Search the listing for the string "model" and copy every line that contains it.
(Given information begins)
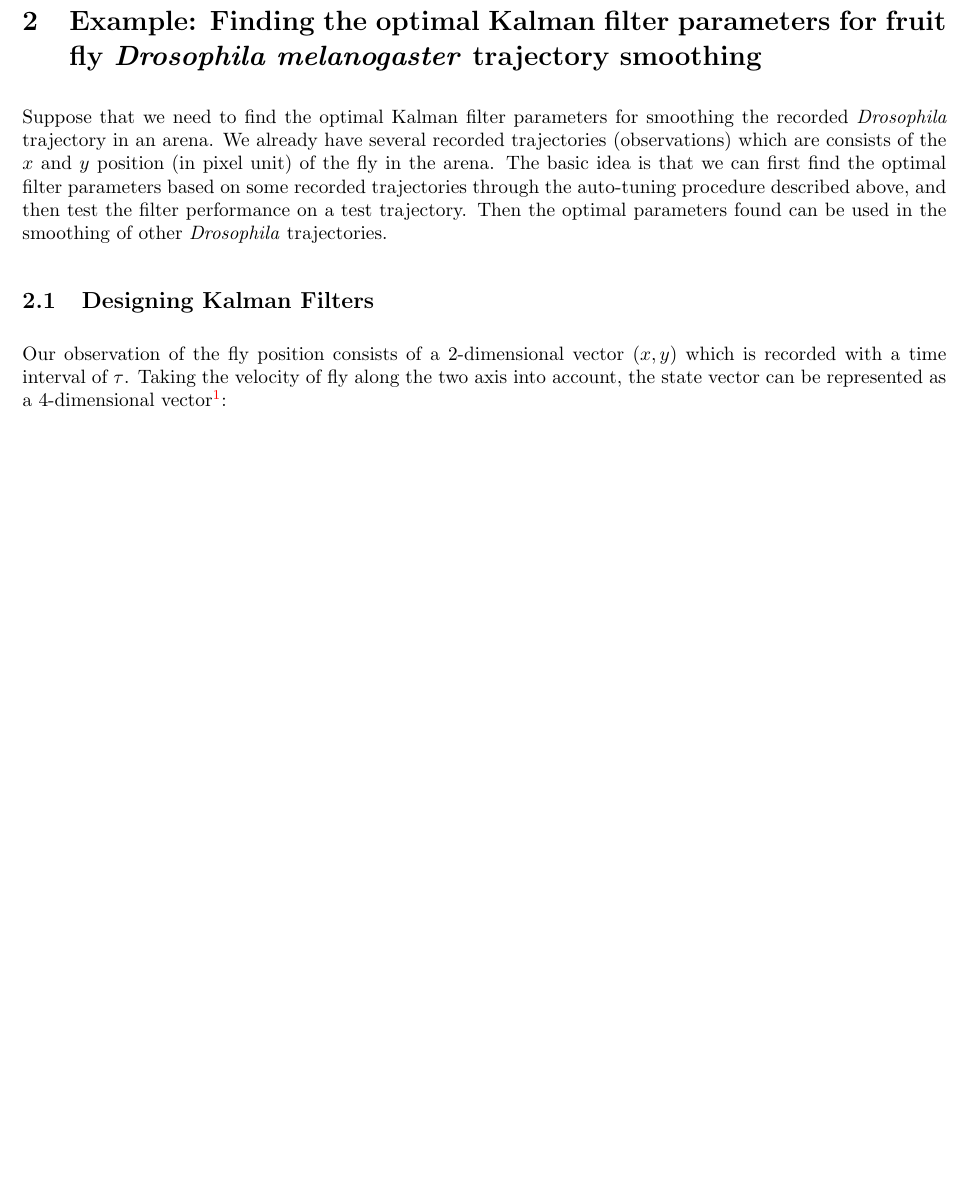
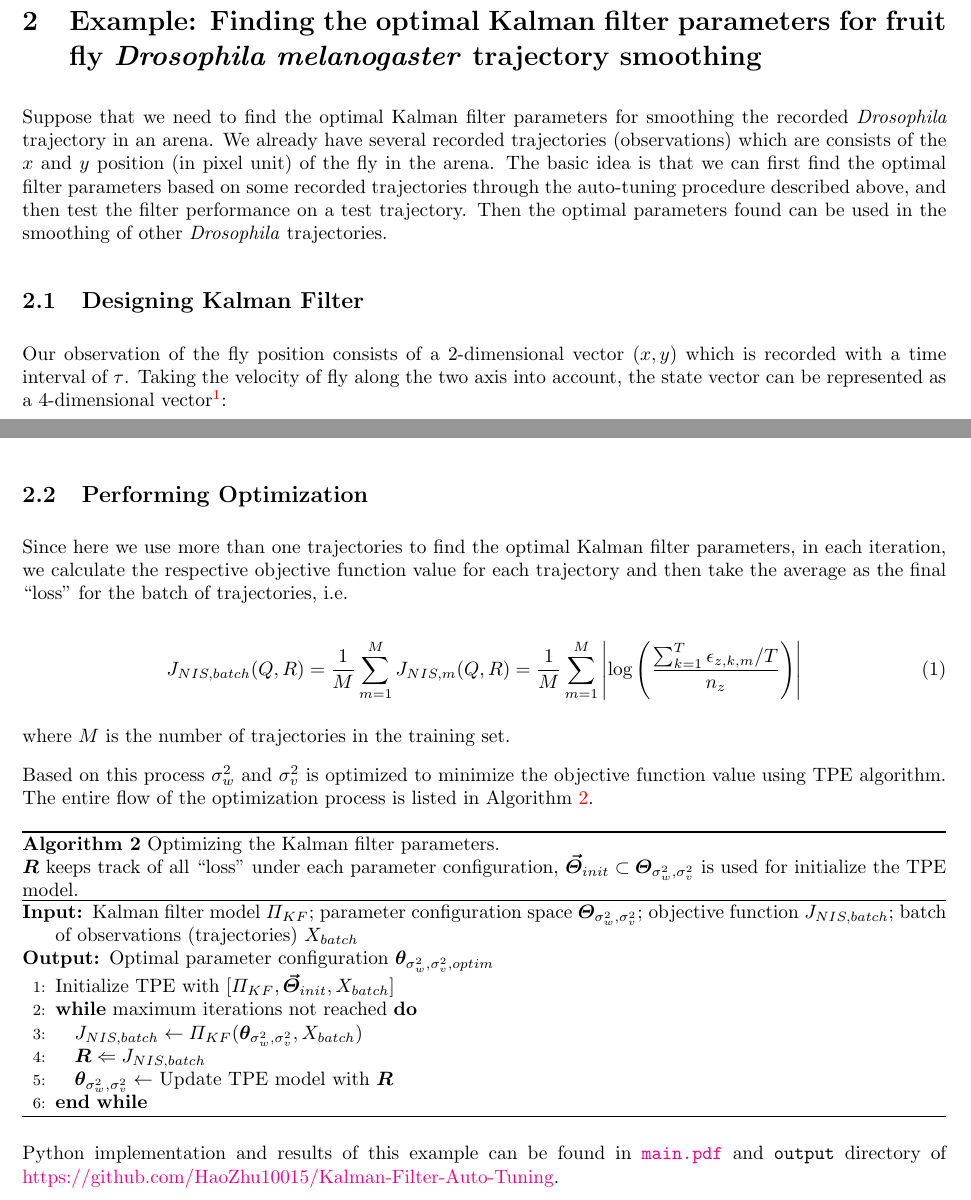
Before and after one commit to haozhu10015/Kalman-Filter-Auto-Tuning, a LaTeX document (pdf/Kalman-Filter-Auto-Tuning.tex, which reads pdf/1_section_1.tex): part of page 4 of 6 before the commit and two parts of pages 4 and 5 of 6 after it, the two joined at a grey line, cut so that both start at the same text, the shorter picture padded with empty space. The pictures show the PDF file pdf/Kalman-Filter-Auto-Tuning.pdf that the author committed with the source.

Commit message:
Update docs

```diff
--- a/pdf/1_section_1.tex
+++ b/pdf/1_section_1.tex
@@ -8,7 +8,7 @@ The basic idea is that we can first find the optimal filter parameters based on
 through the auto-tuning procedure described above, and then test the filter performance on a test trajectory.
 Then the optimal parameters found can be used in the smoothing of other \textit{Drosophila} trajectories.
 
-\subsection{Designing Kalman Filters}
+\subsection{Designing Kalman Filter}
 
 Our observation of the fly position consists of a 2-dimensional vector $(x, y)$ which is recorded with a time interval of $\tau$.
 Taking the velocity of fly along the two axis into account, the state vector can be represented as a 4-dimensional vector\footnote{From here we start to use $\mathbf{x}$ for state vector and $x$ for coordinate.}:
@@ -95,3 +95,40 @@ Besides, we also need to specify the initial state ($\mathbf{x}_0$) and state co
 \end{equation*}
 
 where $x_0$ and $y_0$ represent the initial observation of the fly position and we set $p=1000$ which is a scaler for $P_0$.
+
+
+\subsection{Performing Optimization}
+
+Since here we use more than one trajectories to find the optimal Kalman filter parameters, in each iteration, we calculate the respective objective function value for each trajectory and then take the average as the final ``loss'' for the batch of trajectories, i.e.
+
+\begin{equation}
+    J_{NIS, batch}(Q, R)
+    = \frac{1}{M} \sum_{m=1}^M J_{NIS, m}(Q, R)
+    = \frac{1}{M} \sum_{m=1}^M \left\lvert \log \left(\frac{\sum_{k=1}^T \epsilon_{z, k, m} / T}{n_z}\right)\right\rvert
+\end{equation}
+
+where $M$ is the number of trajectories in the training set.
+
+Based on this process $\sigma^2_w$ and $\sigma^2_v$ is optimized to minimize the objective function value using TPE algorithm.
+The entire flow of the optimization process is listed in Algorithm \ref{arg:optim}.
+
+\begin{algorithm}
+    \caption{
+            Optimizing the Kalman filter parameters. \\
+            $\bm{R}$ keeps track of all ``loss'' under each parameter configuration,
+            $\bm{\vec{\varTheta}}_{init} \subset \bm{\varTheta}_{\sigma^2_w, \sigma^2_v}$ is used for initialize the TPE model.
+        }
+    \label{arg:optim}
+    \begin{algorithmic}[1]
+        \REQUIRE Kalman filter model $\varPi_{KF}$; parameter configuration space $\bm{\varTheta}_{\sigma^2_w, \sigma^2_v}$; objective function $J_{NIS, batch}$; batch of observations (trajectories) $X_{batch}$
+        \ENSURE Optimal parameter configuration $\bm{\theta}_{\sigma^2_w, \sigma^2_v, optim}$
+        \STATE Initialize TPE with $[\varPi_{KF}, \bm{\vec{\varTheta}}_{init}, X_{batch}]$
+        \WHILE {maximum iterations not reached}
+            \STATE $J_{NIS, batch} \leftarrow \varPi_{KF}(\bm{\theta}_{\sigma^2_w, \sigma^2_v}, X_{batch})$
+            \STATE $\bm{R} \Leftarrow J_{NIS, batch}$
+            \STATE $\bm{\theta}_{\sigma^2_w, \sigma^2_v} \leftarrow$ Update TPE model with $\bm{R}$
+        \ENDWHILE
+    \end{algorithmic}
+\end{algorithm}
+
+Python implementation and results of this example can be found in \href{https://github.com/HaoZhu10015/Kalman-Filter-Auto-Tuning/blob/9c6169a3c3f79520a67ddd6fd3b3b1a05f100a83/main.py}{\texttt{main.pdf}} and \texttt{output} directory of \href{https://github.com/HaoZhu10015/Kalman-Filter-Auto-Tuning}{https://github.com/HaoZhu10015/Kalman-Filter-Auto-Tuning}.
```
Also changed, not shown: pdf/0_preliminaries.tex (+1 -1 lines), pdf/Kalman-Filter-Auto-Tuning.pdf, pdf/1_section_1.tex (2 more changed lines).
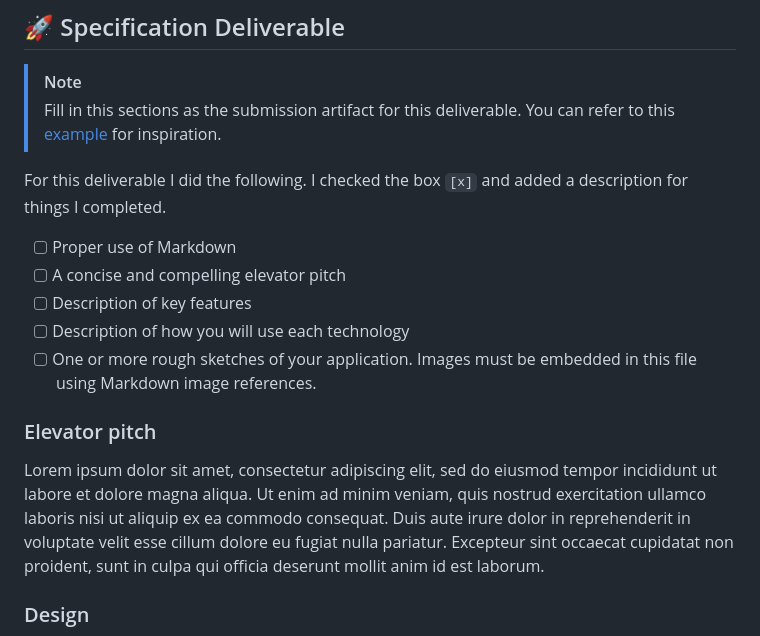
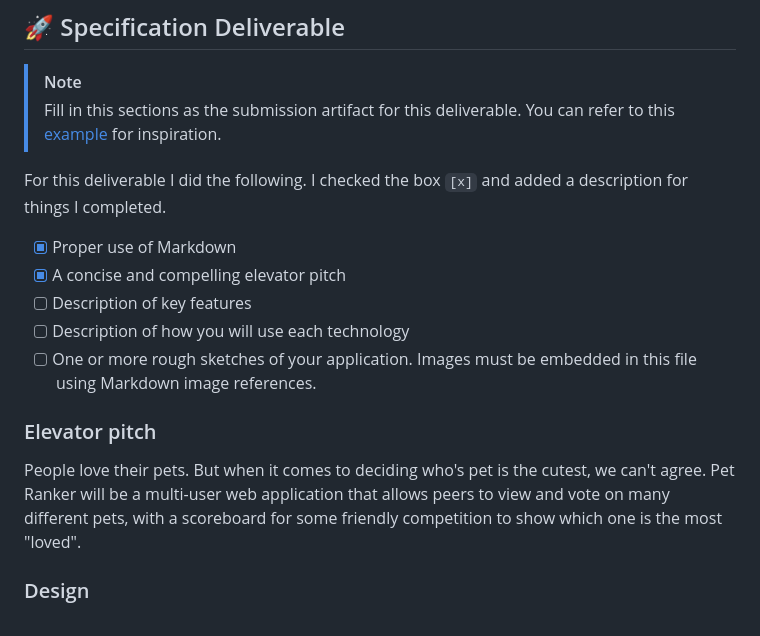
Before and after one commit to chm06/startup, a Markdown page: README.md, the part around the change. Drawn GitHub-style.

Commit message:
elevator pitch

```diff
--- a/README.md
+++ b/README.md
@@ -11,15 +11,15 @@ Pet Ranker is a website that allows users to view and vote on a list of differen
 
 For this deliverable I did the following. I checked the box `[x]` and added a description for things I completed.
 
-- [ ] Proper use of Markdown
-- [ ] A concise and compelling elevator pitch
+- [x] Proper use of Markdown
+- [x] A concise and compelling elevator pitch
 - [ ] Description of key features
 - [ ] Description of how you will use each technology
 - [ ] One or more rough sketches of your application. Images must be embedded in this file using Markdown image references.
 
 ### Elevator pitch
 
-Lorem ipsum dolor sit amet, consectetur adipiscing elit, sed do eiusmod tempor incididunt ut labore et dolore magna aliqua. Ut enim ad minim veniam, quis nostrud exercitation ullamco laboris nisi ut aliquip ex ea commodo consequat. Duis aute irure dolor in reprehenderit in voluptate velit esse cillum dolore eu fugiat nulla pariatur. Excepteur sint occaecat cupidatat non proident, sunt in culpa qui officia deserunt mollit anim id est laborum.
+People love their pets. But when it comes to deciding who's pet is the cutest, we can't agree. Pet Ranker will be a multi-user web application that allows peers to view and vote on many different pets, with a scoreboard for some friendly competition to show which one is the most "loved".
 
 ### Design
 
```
(Given information ends)
Output:
+            $\bm{\vec{\varTheta}}_{init} \subset \bm{\varTheta}_{\sigma^2_w, \sigma^2_v}$ is used for initialize the TPE model.
+        \REQUIRE Kalman filter model $\varPi_{KF}$; parameter configuration space $\bm{\varTheta}_{\sigma^2_w, \sigma^2_v}$; objective function $J_{NIS, batch}$; batch of observations (trajectories) $X_{batch}$
+            \STATE $\bm{\theta}_{\sigma^2_w, \sigma^2_v} \leftarrow$ Update TPE model with $\bm{R}$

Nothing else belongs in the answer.